Hogg, Quentin (Police Gazette) - Baker Street Regular.

Hotel's - Dover Rooms - A seedy hotel for passers-by. No questions asked on the registration card.

Hotel's - Langham Hotel - The Langham Hotel is located in the West End of London and boasts the city's most elegant accomodations. A favourite place of the King of Bohemia.

Hypsilanti, Angelo - Hypsilanti is a Greek shipping tycoon who makes his home in London. He has a very impressive art collection. Hypsilanti is known for his violent temper.

Lestrade, Inspector (Scotland Yard - Criminal Investigations) - Baker Street Regular.

Lloyd's Of London - Headquartered at the Royal Exchange, Lloyd's is a group of ship owners, merchants, underwriters, and ship and insurance brokers.

London Library - Baker Street Regular

Maddox, Clifton - Former art gallery owner before he turned to criminal activities. Maddox hasn't been convicted of anything, yet.

Meek, Sir Jasper (St. Bartholomew's Hospital) - Baker Street Regular.

Murray, H.R. (Scotland Yard - Criminology Lab) - Baker Street Regular.

Murray, Mortimer (London University) - H.R.'s brother, expert on paint pigment and instructor of Chemistry at London University.

National Gallery - The National Gallery is a superior art museum with the finest collection of Flemish and Dutch paintings. Located on Trafalgar Square.

Norris, Brady - Brady Norris is the curator of the National Gallery. He is responsible for some of its finest acquisitions.

O'Brian, Disraeli (Office Of Records) - Baker Street Regular.

Pike, Langdale (Society Club) - Baker Street Regular.

Raven & Rat Inn (Shinwell, Porky) - Baker Street Regular.

Red Bull Inn - The Red Bull Inn is a working class pub located upon the road to Priory School.

Shipping Companies - Jardine, Matheson & Co. - Steamship company located at 15 EC which operates several trans-oceanic vessels including the Hercules and the Eastern Empress.

Smedley, Dame Agnes - Poor Dame Agnes, Lord Smedley's spinster sister. Matrimony does not appear to be in the cards for her, although heaven knows that the Smedley estate has been invested by her brother for that purpose. Dame Agnes is known about London as an art gadfly.

Smedley, Lord Winslow - Son of the Duke of Malvern. He is exceedingly devoted to his older sister, the spinster, Dame Agnes.

Somerset House - Baker Street Regular. (Unavailable in this case.)

Well's Warehouse - Nothing on file.

Time to vote!

You can choose up to, and including, five more locations for the detectives to visit. You're also free to send the Irregulars to one location.

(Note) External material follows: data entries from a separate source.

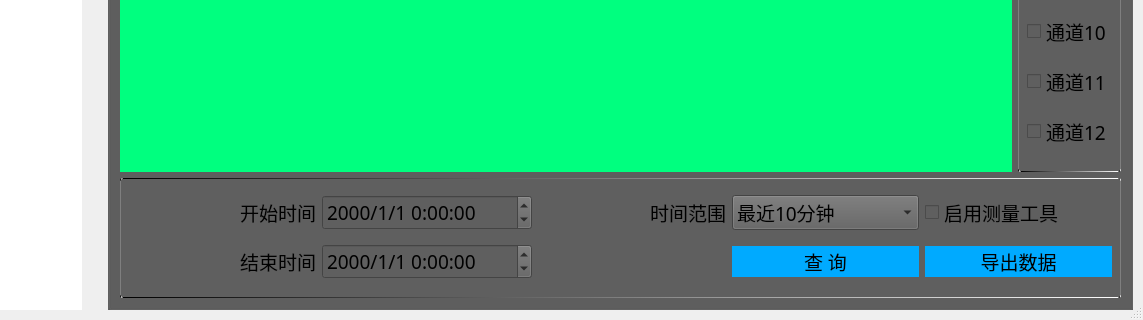
The window that MainWnd.ui (byteman/bullet) describes before a commit, drawn with Qt 5; both pictures show x 148 to 1291 and y 599 to 919 of the 1291 by 919 pixel window.
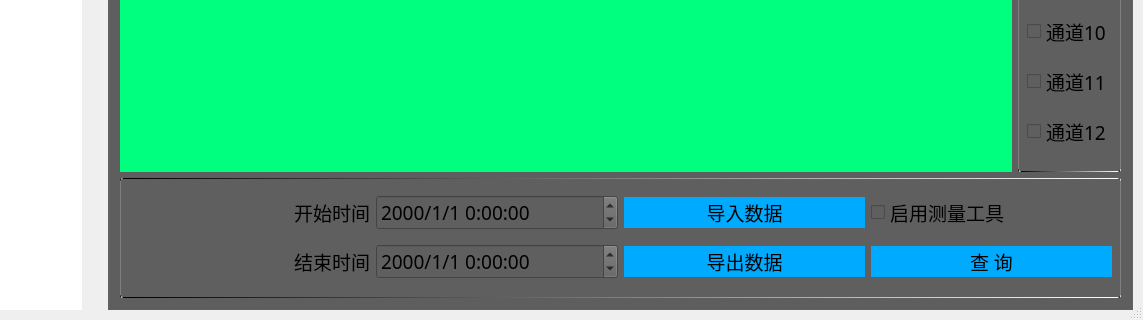
The same window after the commit. The open tabs and pages were chosen to show the change. Icons and pictures are not drawn. Custom widgets are drawn as their Qt base class.

Commit message: 1.支持usb数据导入 2.修改数据库结构

The edit to the form file:
```diff
--- a/MainWnd.ui
+++ b/MainWnd.ui
@@ -1332,6 +1332,59 @@
 }</string>
             </property>
             <layout class="QGridLayout" name="gridLayout_3">
+             <item row="0" column="2">
+              <widget class="QPushButton" name="btnImport">
+               <property name="font">
+                <font>
+                 <family>微软雅黑</family>
+                 <pointsize>14</pointsize>
+                 <weight>50</weight>
+                 <bold>false</bold>
+                </font>
+               </property>
+               <property name="styleSheet">
+                <string notr="true">QPushButton{
+
+border-raidus:0px;
+border-color: qlineargradient(spread:pad, x1:0, y1:0, x2:1, y2:0, stop:0 rgba(0, 0, 0, 255), stop:1 rgba(255, 255, 255, 255));
+background-color: rgb(0, 170, 255);
+border-width:1px;
+border-style:sold;
+}
+
+QPushButton:hove{
+border-raidus:0px;
+border-style:solid;
+border-width:0px 0px 2px 0px;
+padding:4px 4px 2px 4px;
+border-color:#00BB9E;
+background:qlineargradient(spread:pad,x1:0,y1:0,x2:0,y2:1,stop:0 #646464,stop:1 #525252);
+}</string>
+               </property>
+               <property name="text">
+                <string>导入数据</string>
+               </property>
+              </widget>
+             </item>
+             <item row="2" column="1">
+              <widget class="QDateTimeEdit" name="dteTo">
+               <property name="minimumSize">
+                <size>
+                 <width>0</width>
+                 <height>30</height>
+                </size>
+               </property>
+               <property name="font">
+                <font>
+                 <family>微软雅黑</family>
+                 <pointsize>14</pointsize>
+                </font>
+               </property>
+               <property name="displayFormat">
+                <string>yyyy/M/d H:mm:ss</string>
+               </property>
+              </widget>
+             </item>
              <item row="0" column="0">
               <widget class="QLabel" name="label_6">
                <property name="font">
@@ -1348,81 +1401,6 @@
                </property>
               </widget>
              </item>
-             <item row="0" column="1">
-              <widget class="QDateTimeEdit" name="dteFrom">
-               <property name="minimumSize">
-                <size>
-                 <width>0</width>
-                 <height>30</height>
-                </size>
-               </property>
-               <property name="font">
-                <font>
-                 <family>微软雅黑</family>
-                 <pointsize>14</pointsize>
-                </font>
-               </property>
-               <property name="displayFormat">
-                <string>yyyy/M/d H:mm:ss</string>
-               </property>
-              </widget>
-             </item>
-             <item row="0" column="2">
-              <widget class="QLabel" name="label_8">
-               <property name="font">
-                <font>
-                 <family>微软雅黑</family>
-                 <pointsize>14</pointsize>
-                </font>
-               </property>
-               <property name="text">
-                <string>时间范围</string>
-               </property>
-               <property name="alignment">
-                <set>Qt::AlignRight|Qt::AlignTrailing|Qt::AlignVCenter</set>
-               </property>
-              </widget>
-             </item>
-             <item row="0" column="3">
-              <widget class="QComboBox" name="cbxTimeSpan">
-               <property name="font">
-                <font>
-                 <family>微软雅黑</family>
-                 <pointsize>14</pointsize>
-                </font>
-               </property>
-               <item>
-                <property name="text">
-                 <string>最近10分钟</string>
-                </property>
-               </item>
-               <item>
-                <property name="text">
-                 <string>最近20分钟</string>
-                </property>
-               </item>
-               <item>
-                <property name="text">
-                 <string>最近1个小时</string>
-                </property>
-               </item>
-               <item>
-                <property name="text">
-                 <string>最近2小时</string>
-                </property>
-               </item>
-               <item>
-                <property name="text">
-                 <string>最近5小时</string>
-                </property>
-               </item>
-               <item>
-                <property name="text">
-                 <string>最近10小时</string>
-                </property>
-               </item>
-              </widget>
-             </item>
              <item row="0" column="4">
               <widget class="QCheckBox" name="chkMeasure">
                <property name="font">
@@ -1436,7 +1414,26 @@
                </property>
               </widget>
              </item>
-             <item row="1" column="0">
+             <item row="0" column="1">
+              <widget class="QDateTimeEdit" name="dteFrom">
+               <property name="minimumSize">
+                <size>
+                 <width>0</width>
+                 <height>30</height>
+                </size>
+               </property>
+               <property name="font">
+                <font>
+                 <family>微软雅黑</family>
+                 <pointsize>14</pointsize>
+                </font>
+               </property>
+               <property name="displayFormat">
+                <string>yyyy/M/d H:mm:ss</string>
+               </property>
+              </widget>
+             </item>
+             <item row="2" column="0">
               <widget class="QLabel" name="label_7">
                <property name="font">
                 <font>
@@ -1452,26 +1449,7 @@
                </property>
               </widget>
              </item>
-             <item row="1" column="1">
-              <widget class="QDateTimeEdit" name="dteTo">
-               <property name="minimumSize">
-                <size>
-                 <width>0</width>
-                 <height>30</height>
-                </size>
-               </property>
-               <property name="font">
-                <font>
-                 <family>微软雅黑</family>
-                 <pointsize>14</pointsize>
-                </font>
-               </property>
-               <property name="displayFormat">
-                <string>yyyy/M/d H:mm:ss</string>
-               </property>
-              </widget>
-             </item>
-             <item row="1" column="3">
+             <item row="2" column="4">
               <widget class="QPushButton" name="btnQuery">
                <property name="font">
                 <font>
@@ -1505,7 +1483,7 @@
                </property>
               </widget>
              </item>
-             <item row="1" column="4">
+             <item row="2" column="2">
               <widget class="QPushButton" name="btnExport">
                <property name="font">
                 <font>
```
Left out of the diff: 2 changed lines with no effect on the pictures. The commit also changes 11 other files.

We have visited every key location and we can take this case to the judge if you wish too.

Voting would usually end Thursday 2nd July at 2200 GMT. But as things currently stand, this will extend longer if necessary.

Judge's Questions - These questions are for your own leisure. I'm not expecting anyone to connect all the dots, with previous cases there are some leaps of faith that need to be taken at times to answer these questions.

1. Who was the thief who stole the DeKuyper paintings?

2. Who put (the thief) Matthew Cole up to it?

3. Why were they stolen?

A. Because Angelo Hypsilanti offered Brady Norris an enormous sum for them.

B. Because the seller from Belgium wanted them back.

C. Matthew Cole was running a black market art business for Brady Norris.

D. Brady Norris was afraid they'd be discovered as forgeries.

E. They were stolen for the insurance money.

4. Who killed Matthew Cole?

5. What was Pierre Donet's involvement?

A. He forged the Certificate of Authenticity for the two DeKuypers.

B. He forged all of the DeKuypers.

C. Norris paid him to detain Hypsilanti on the day of the auction.

D. He painted Summer Solstice and Blue Unicorn.

E. He orchestrated the sale of the DeKuypers to the National Gallery.

6. What was Sir Cofman's part in this affair?

A. He drove the getaway carriage.

B. Norris paid him to take an art history exam for him while both were students at Oxford.

C. He drove up the bidding at Armitage's.

D. He knew about Donet and was blackmailing Norris.

E. He had the key to the museum.